You may find this post controversial and I’ve made my peace with it.  Some view this film as a classic and some hold it proudly in their Barbra Streisand shrine.  However, I recently viewed this film and felt the need to post about it as there were just way too many elements that couldn’t be ignored.

Fact: this is the THIRD remake of this story (a fourth is slowly rolling around in development.
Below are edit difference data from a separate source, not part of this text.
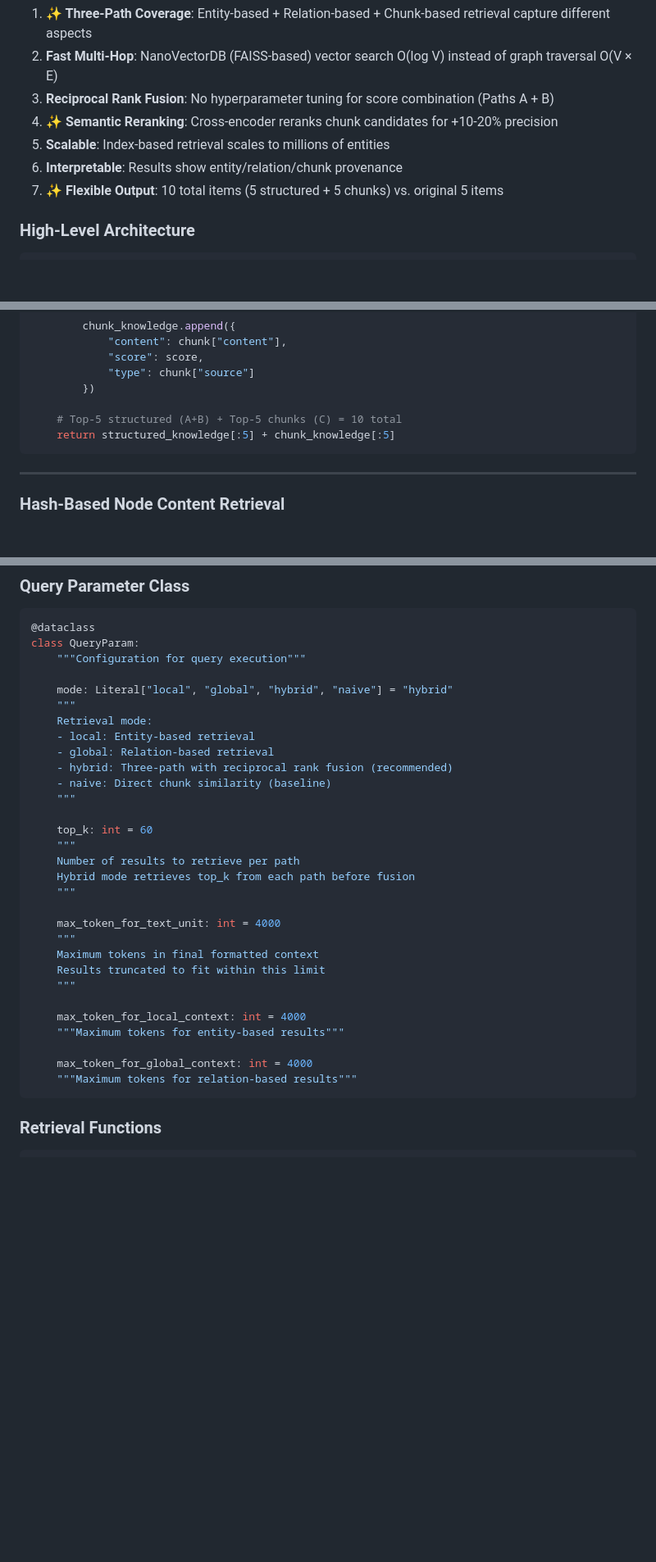
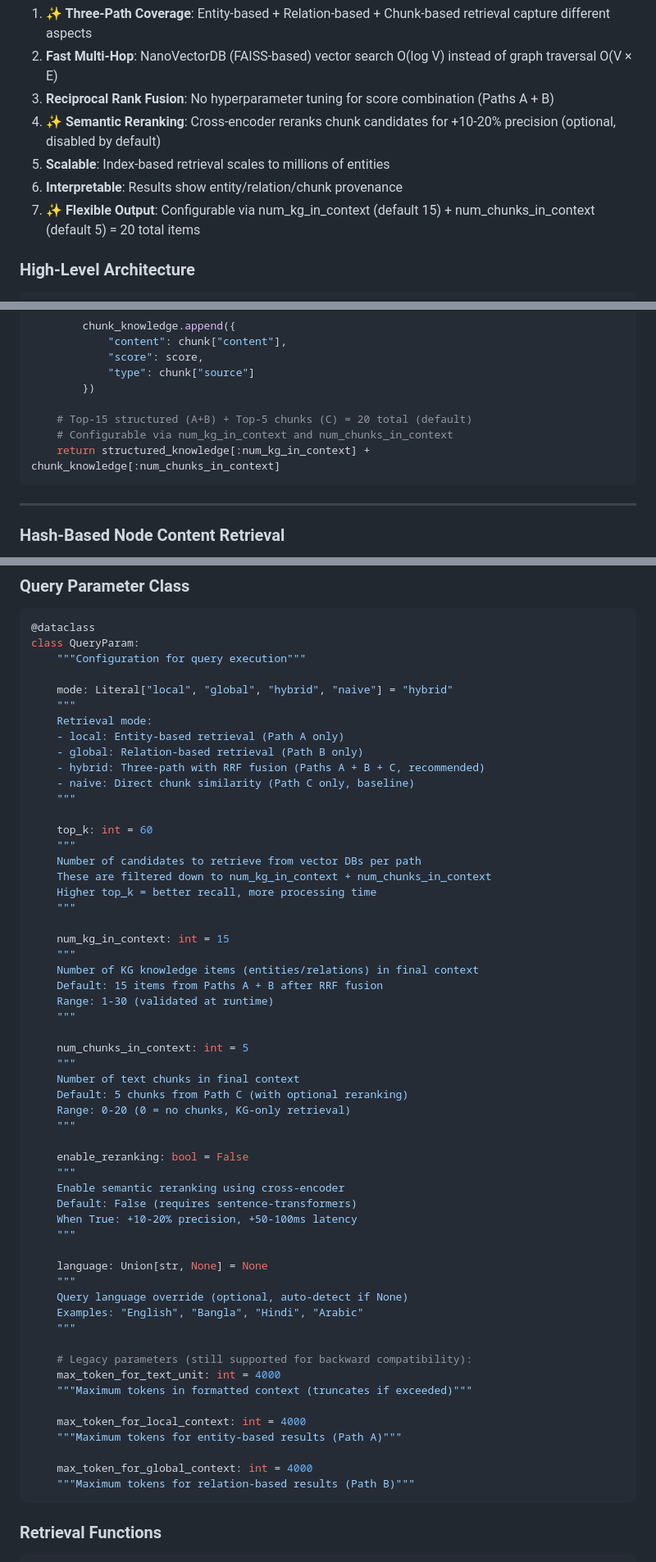
Before and after one commit to dhrubo326/BiG-RAG, a Markdown page: implementation_guide/PART2_RETRIEVAL_SYSTEM.md, 3 parts joined by grey strips. Shown at 82% size. GitHub-like rendering; blank space fills up the shorter version.

````diff
--- a/implementation_guide/PART2_RETRIEVAL_SYSTEM.md
+++ b/implementation_guide/PART2_RETRIEVAL_SYSTEM.md
@@ -61,10 +61,10 @@
 1. **✨ Three-Path Coverage**: Entity-based + Relation-based + Chunk-based retrieval capture different aspects
 2. **Fast Multi-Hop**: NanoVectorDB (FAISS-based) vector search O(log V) instead of graph traversal O(V × E)
 3. **Reciprocal Rank Fusion**: No hyperparameter tuning for score combination (Paths A + B)
-4. **✨ Semantic Reranking**: Cross-encoder reranks chunk candidates for +10-20% precision
+4. **✨ Semantic Reranking**: Cross-encoder reranks chunk candidates for +10-20% precision (optional, disabled by default)
 5. **Scalable**: Index-based retrieval scales to millions of entities
 6. **Interpretable**: Results show entity/relation/chunk provenance
-7. **✨ Flexible Output**: 10 total items (5 structured + 5 chunks) vs. original 5 items
+7. **✨ Flexible Output**: Configurable via num_kg_in_context (default 15) + num_chunks_in_context (default 5) = 20 total items
 
 ### High-Level Architecture
 
@@ -327,8 +327,9 @@ async def _build_query_context(...):
             "type": chunk["source"]
         })
 
-    # Top-5 structured (A+B) + Top-5 chunks (C) = 10 total
-    return structured_knowledge[:5] + chunk_knowledge[:5]
+    # Top-15 structured (A+B) + Top-5 chunks (C) = 20 total (default)
+    # Configurable via num_kg_in_context and num_chunks_in_context
+    return structured_knowledge[:num_kg_in_context] + chunk_knowledge[:num_chunks_in_context]
 ```
 
 ---
@@ -1736,29 +1768,55 @@ class QueryParam:
     mode: Literal["local", "global", "hybrid", "naive"] = "hybrid"
     """
     Retrieval mode:
-    - local: Entity-based retrieval
-    - global: Relation-based retrieval
-    - hybrid: Three-path with reciprocal rank fusion (recommended)
-    - naive: Direct chunk similarity (baseline)
+    - local: Entity-based retrieval (Path A only)
+    - global: Relation-based retrieval (Path B only)
+    - hybrid: Three-path with RRF fusion (Paths A + B + C, recommended)
+    - naive: Direct chunk similarity (Path C only, baseline)
     """
 
     top_k: int = 60
     """
-    Number of results to retrieve per path
-    Hybrid mode retrieves top_k from each path before fusion
-    """
-
+    Number of candidates to retrieve from vector DBs per path
+    These are filtered down to num_kg_in_context + num_chunks_in_context
+    Higher top_k = better recall, more processing time
+    """
+
+    num_kg_in_context: int = 15
+    """
+    Number of KG knowledge items (entities/relations) in final context
+    Default: 15 items from Paths A + B after RRF fusion
+    Range: 1-30 (validated at runtime)
+    """
+
+    num_chunks_in_context: int = 5
+    """
+    Number of text chunks in final context
+    Default: 5 chunks from Path C (with optional reranking)
+    Range: 0-20 (0 = no chunks, KG-only retrieval)
+    """
+
+    enable_reranking: bool = False
+    """
+    Enable semantic reranking using cross-encoder
+    Default: False (requires sentence-transformers)
+    When True: +10-20% precision, +50-100ms latency
+    """
+
+    language: Union[str, None] = None
+    """
+    Query language override (optional, auto-detect if None)
+    Examples: "English", "Bangla", "Hindi", "Arabic"
+    """
+
+    # Legacy parameters (still supported for backward compatibility):
     max_token_for_text_unit: int = 4000
-    """
-    Maximum tokens in final formatted context
-    Results truncated to fit within this limit
-    """
+    """Maximum tokens in formatted context (truncates if exceeded)"""
 
     max_token_for_local_context: int = 4000
-    """Maximum tokens for entity-based results"""
+    """Maximum tokens for entity-based results (Path A)"""
 
     max_token_for_global_context: int = 4000
-    """Maximum tokens for relation-based results"""
+    """Maximum tokens for relation-based results (Path B)"""
 ```
 
 ### Retrieval Functions
````
Also changed, not shown: other parts of implementation_guide/PART2_RETRIEVAL_SYSTEM.md (+97 -66 lines).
You can read about it here).

Fact: this is the first movie I’ve blogged about on this site that’s both a Oscar and a Golden Globe winner for the song “Evergreen”.

Fact: I have long since made fun of the lyrics to the song “Evergreen” without realizing it was a) from this movie and b) a Barbra Streisand song.  You can’t sing a lyric that compares love to a easy chair and not expect me to mock it.

So we meet John Howard Norman, a big rock star who’s late to everything, drinks a lot and has Gary Busey personally shove cocaine up his nose.

No one in this movie ever calls him just “John”.  Its always “John Howard” or “John Howard Norman”. This may have been because the filmmakers felt that no one would accept a hero named John, leading to theater attendees storming out of the theaters in protest.

Fact: John Howard Norman never sings a whole complete song. He starts songs, then always interrupts and we as an audience have no idea why people even bother going to his shows to begin with.

Here’s what someone should have prepared me for. No one knows how to wear shirts in this movie.  Shirts are really more of a suggestion or an opinion.  So as a result, they’re maybe buttoned or worn halfway or in this case, Kris Kristofferson just forwent the shirt entirely and skipped to the vest.  To each his own, I suppose.

After an evening of kind of singing parts of two songs, he leaves his own show and goes to a club where we’re introduced to Barbra Streisand aka “Esther Hoffman”.

She’s in a singing group that call themselves “The Oreos.”  The less said about this, the better.

So they’re singing, and Barbra is being Barbra.  However, every romance movie needs a “meet cute” and we get with this moment…

“John Howard Norman” (I guess we’ll follow the movie’s instructions to always call him this) gets into a shouting match with some bar customers and Barbra gets ticked and confronts him about it. 

Now, lets put this situation in “real life” shall we?  In movie life, Barbra sings at a club and she hears a drunk guy shouting and getting drunker. She confronts him, he’s charmed by it, chases her down and begs to date her.  She kind of plays coy and allows him to bring a pizza to her house at 7am the next day.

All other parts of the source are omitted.